==== GIVEN DATA

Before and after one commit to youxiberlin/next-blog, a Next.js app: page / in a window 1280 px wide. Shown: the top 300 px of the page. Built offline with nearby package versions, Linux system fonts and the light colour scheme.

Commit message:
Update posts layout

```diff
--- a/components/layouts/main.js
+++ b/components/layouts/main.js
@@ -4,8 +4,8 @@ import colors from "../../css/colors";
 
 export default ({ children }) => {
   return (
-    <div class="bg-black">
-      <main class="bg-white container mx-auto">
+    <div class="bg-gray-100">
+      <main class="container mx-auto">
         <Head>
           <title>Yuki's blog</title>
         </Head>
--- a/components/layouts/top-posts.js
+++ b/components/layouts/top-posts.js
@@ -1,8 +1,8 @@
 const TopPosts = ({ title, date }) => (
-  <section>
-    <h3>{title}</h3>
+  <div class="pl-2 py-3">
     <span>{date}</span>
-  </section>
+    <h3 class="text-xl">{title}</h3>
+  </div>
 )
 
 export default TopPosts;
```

========

WORK TO COMPLETE - From the entries above, select each line containing the string "layouts".

TASK RESULT -
--- a/components/layouts/main.js
+++ b/components/layouts/main.js
--- a/components/layouts/top-posts.js
+++ b/components/layouts/top-posts.js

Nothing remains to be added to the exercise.